By: Natalia Beiser
When I experienced my first manic episode at eighteen, my family was oblivious to my struggle. My mother stated that I had done something to bring the illness onto myself. She expressed that she believed that the trigger was that I had previously drank alcohol as a minor. She even sought out a minister to see if I had become possessed.
Until I was twenty seven years old, I did not know my birth father, as he was absent from my life before I could create memories of him. When I was diagnosed with Graves Disease, a thyroid disorder, I was frustrated that I had no medical history for these illnesses that were cropping up. I knew nothing about the medical history on one side of my family. With much fear of the unknown, I sought out my birth father and his family at that time.
First, I called my grandparents, who also were strangers to me.I explained who I was and that I was seeking out medical history information.Not only were they happy to oblige; they wanted to meet me and have me in their lives.
My grandmother reported diagnoses of everyone in the family – colon cancer, heart problems, and diabetes. Shortly into the conversation she mentioned that my aunt has bipolar disorder. Then I knew. I was not at fault for having bipolar disorder. This illness runs in families.
My grandfather had a psychotic break in World War II and my great uncle suffered from bipolar disorder and died by suicide. My father also struggles with the illness. I did not reveal my struggle at first, but when I did, they have been accepting and supportive.

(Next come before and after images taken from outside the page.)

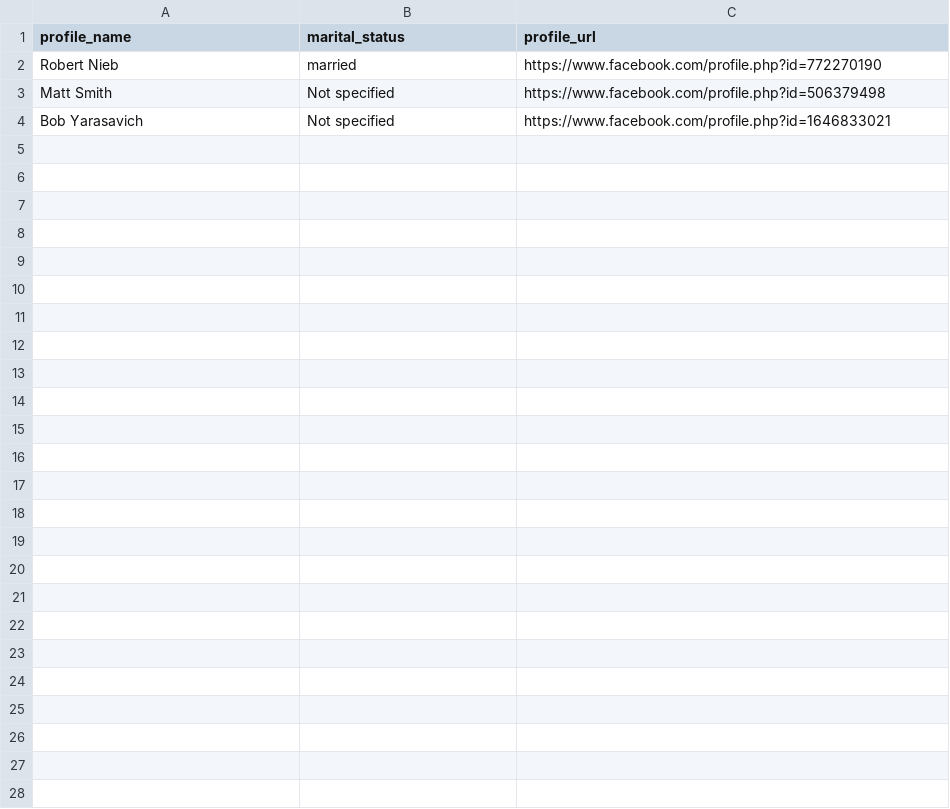
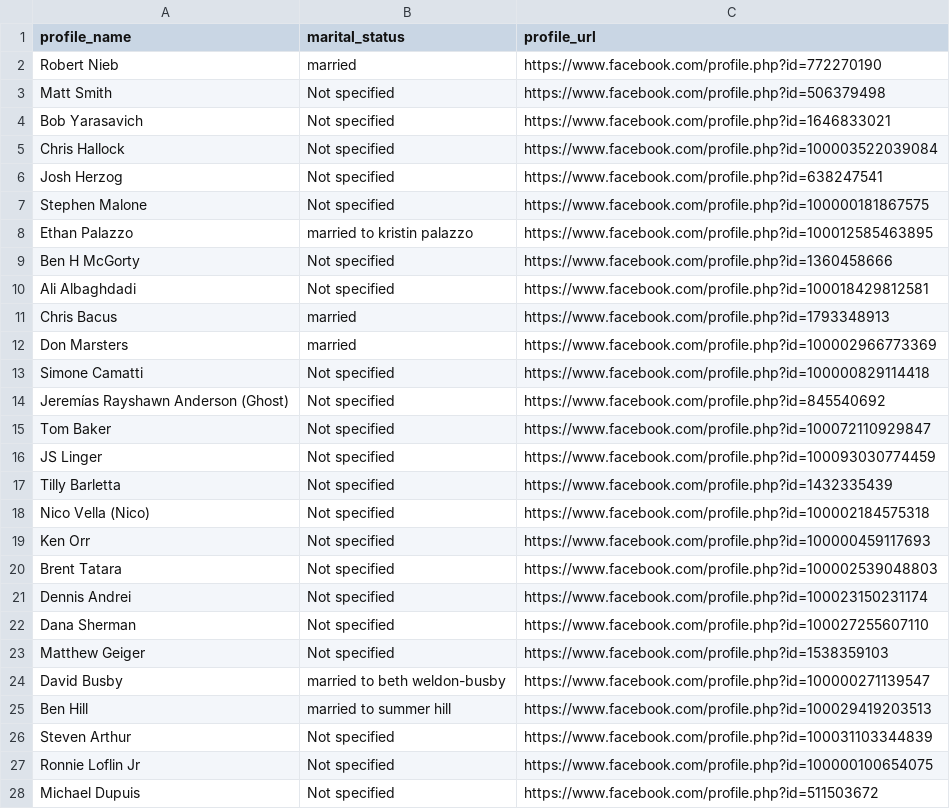
Before and after one commit to porterbmoody/facebook_profile_scraper, a CSV file: profile_data.csv, drawn as a sheet.

```diff
--- a/profile_data.csv
+++ b/profile_data.csv
@@ -4 +4,25 @@
 "Bob Yarasavich","Not specified","https://www.facebook.com/profile.php?id=1646833021"
+"Chris Hallock","Not specified","https://www.facebook.com/profile.php?id=100003522039084"
+"Josh Herzog","Not specified","https://www.facebook.com/profile.php?id=638247541"
+"Stephen Malone","Not specified","https://www.facebook.com/profile.php?id=100000181867575"
+"Ethan Palazzo","married to kristin palazzo","https://www.facebook.com/profile.php?id=100012585463895"
+"Ben H McGorty","Not specified","https://www.facebook.com/profile.php?id=1360458666"
+"Ali Albaghdadi","Not specified","https://www.facebook.com/profile.php?id=100018429812581"
+"Chris Bacus","married","https://www.facebook.com/profile.php?id=1793348913"
+"Don Marsters","married","https://www.facebook.com/profile.php?id=100002966773369"
+"Simone Camatti","Not specified","https://www.facebook.com/profile.php?id=100000829114418"
+"Jeremías Rayshawn Anderson  (Ghost)","Not specified","https://www.facebook.com/profile.php?id=845540692"
+"Tom Baker","Not specified","https://www.facebook.com/profile.php?id=100072110929847"
+"JS Linger","Not specified","https://www.facebook.com/profile.php?id=100093030774459"
+"Tilly Barletta","Not specified","https://www.facebook.com/profile.php?id=1432335439"
+"Nico Vella  (Nico)","Not specified","https://www.facebook.com/profile.php?id=100002184575318"
+"Ken Orr","Not specified","https://www.facebook.com/profile.php?id=100000459117693"
+"Brent Tatara","Not specified","https://www.facebook.com/profile.php?id=100002539048803"
+"Dennis Andrei","Not specified","https://www.facebook.com/profile.php?id=100023150231174"
+"Dana Sherman","Not specified","https://www.facebook.com/profile.php?id=100027255607110"
+"Matthew Geiger","Not specified","https://www.facebook.com/profile.php?id=1538359103"
+"David Busby","married to beth weldon-busby","https://www.facebook.com/profile.php?id=100000271139547"
+"Ben Hill","married to summer hill","https://www.facebook.com/profile.php?id=100029419203513"
+"Steven Arthur","Not specified","https://www.facebook.com/profile.php?id=100031103344839"
+"Ronnie Loflin Jr","Not specified","https://www.facebook.com/profile.php?id=100000100654075"
+"Michael Dupuis","Not specified","https://www.facebook.com/profile.php?id=511503672"
```
Also changed, not shown: 4 other files.
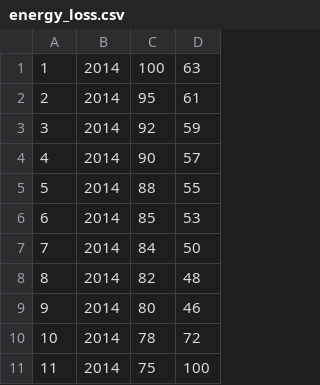
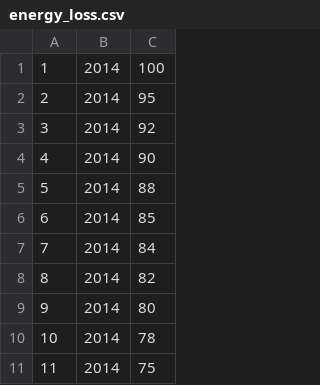
Before and after one commit to fajarlubis/mlr-mape, a CSV file: energy_loss.csv, drawn as a sheet; only a part is shown; the diff names each change by its address in the sheet, - before the commit and + after, or states it on an @@ line.

```diff
--- a/energy_loss.csv
+++ b/energy_loss.csv
-column D, rows 1-11: 63 | 61 | 59 | 57 | 55 | 53 | 50 | 48 | 46 | 72 | 100
```
Also changed, not shown: 1 other file.
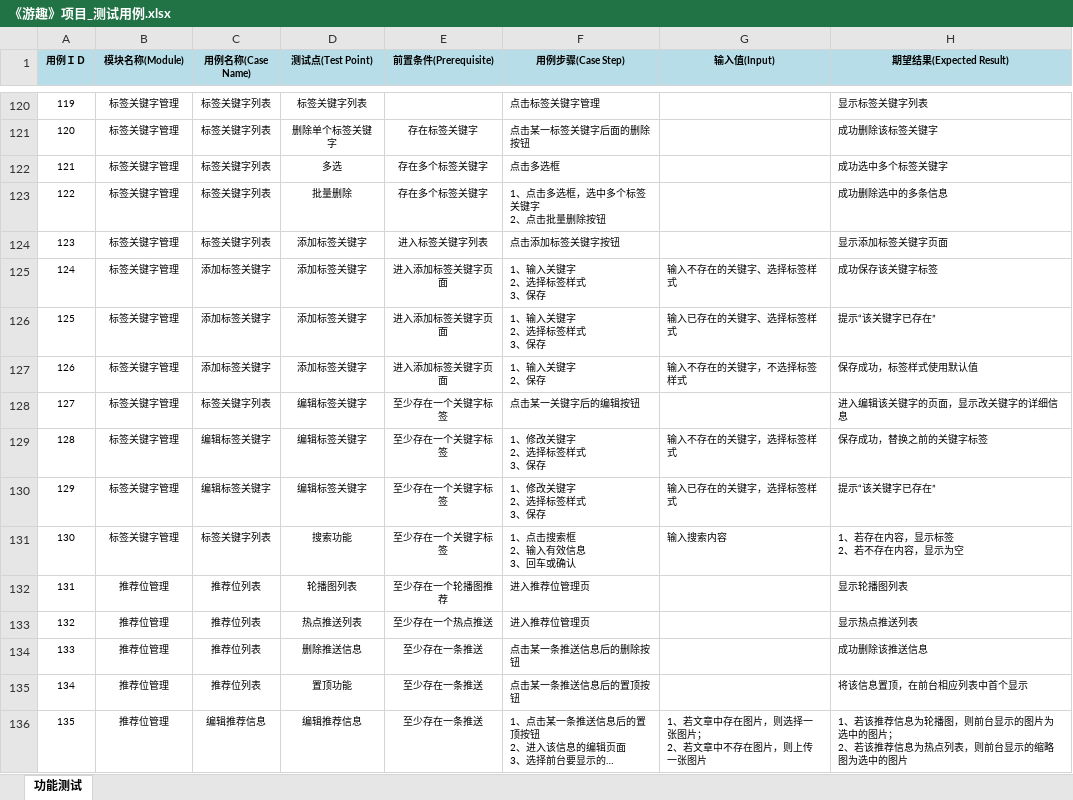
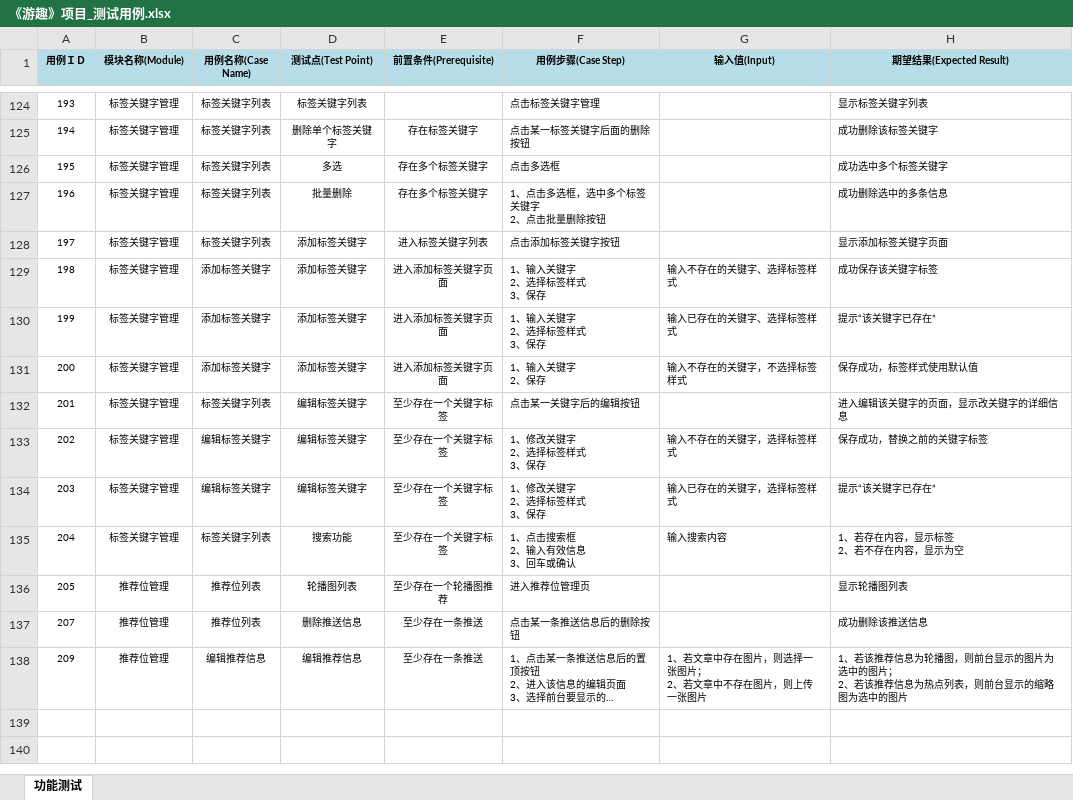
Before and after one commit to mengqj/youqu, an Excel workbook: docs/2.项目规划/《游趣》项目_测试用例.xlsx, sheet 功能测试, drawn as a sheet; only a part is shown, gaps mark what is left out; long unchanged cells end in …; values as stored, in another font and other column widths than the file's, no borders; removed rows and columns are numbered as before the commit, all else as after; the diff covers the shown part only; the diff names each change by its address in the sheet, - before the commit and + after, or states it on an @@ line.

```diff
--- a/docs/2.项目规划/《游趣》项目_测试用例.xlsx (sheet 功能测试)
+++ b/docs/2.项目规划/《游趣》项目_测试用例.xlsx (sheet 功能测试)
-A124 (用例ＩＤ): 119
+A124 (用例ＩＤ): 193
-A125 (用例ＩＤ): 120
+A125 (用例ＩＤ): 194
-A126 (用例ＩＤ): 121
+A126 (用例ＩＤ): 195
-A127 (用例ＩＤ): 122
+A127 (用例ＩＤ): 196
-A128 (用例ＩＤ): 123
+A128 (用例ＩＤ): 197
-A129 (用例ＩＤ): 124
+A129 (用例ＩＤ): 198
-A130 (用例ＩＤ): 125
+A130 (用例ＩＤ): 199
-A131 (用例ＩＤ): 126
+A131 (用例ＩＤ): 200
-A132 (用例ＩＤ): 127
+A132 (用例ＩＤ): 201
-A133 (用例ＩＤ): 128
+A133 (用例ＩＤ): 202
-A134 (用例ＩＤ): 129
+A134 (用例ＩＤ): 203
-A135 (用例ＩＤ): 130
+A135 (用例ＩＤ): 204
-A136 (用例ＩＤ): 131
+A136 (用例ＩＤ): 205
-row 133: 132 | 推荐位管理 | 推荐位列表 | 热点推送列表 | 至少存在一个热点推送 | 进入推荐位管理页 |  | 显示热点推送列表
-A137 (用例ＩＤ): 133
+A137 (用例ＩＤ): 207
-row 135: 134 | 推荐位管理 | 推荐位列表 | 置顶功能 | 至少存在一条推送 | 点击某一条推送信息后的置顶按钮 |  | 将该信息置顶，在前台相应列表中首个显示
-A138 (用例ＩＤ): 135
+A138 (用例ＩＤ): 209
```
Also changed, not shown: 33 added rows, 29 removed rows and 32 edited cells elsewhere in this sheet.
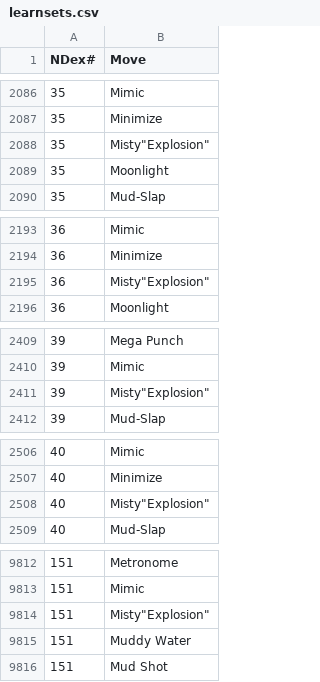
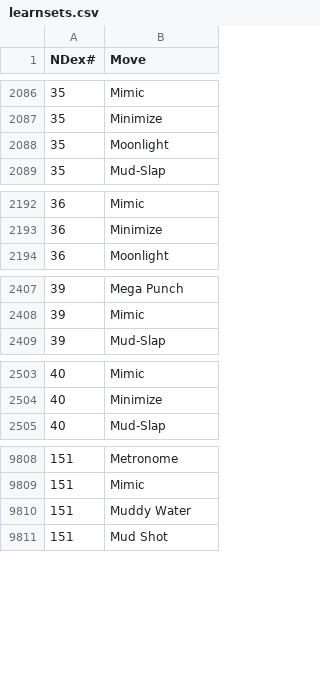
Before and after one commit to JacobJanzen/J5-Pocket-Monsters-Database, a CSV file: data/learnsets.csv, drawn as a sheet; only a part is shown, gaps mark what is left out; the diff covers the shown part only; the diff names each change by its address in the sheet, - before the commit and + after, or states it on an @@ line.

Commit message:
Fixed error in table

```diff
--- a/data/learnsets.csv
+++ b/data/learnsets.csv
-row 2088: 35 | Misty"Explosion"
-row 2195: 36 | Misty"Explosion"
-row 2411: 39 | Misty"Explosion"
-row 2508: 40 | Misty"Explosion"
-row 9814: 151 | Misty"Explosion"
```
Also changed, not shown: 3 removed rows elsewhere in this file.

As I feared my mother and her reaction to meeting my father, I never sought out my birth father, even though he was easily accessible. Mother said that I would be opening Pandora’s box and caused me to be frightened of my biological father and his family.
However, opening that box was one of the best acts of kindness that I have ever granted myself. My birth father and his family have been accepting of me and my fight for positive living with bipolar disorder.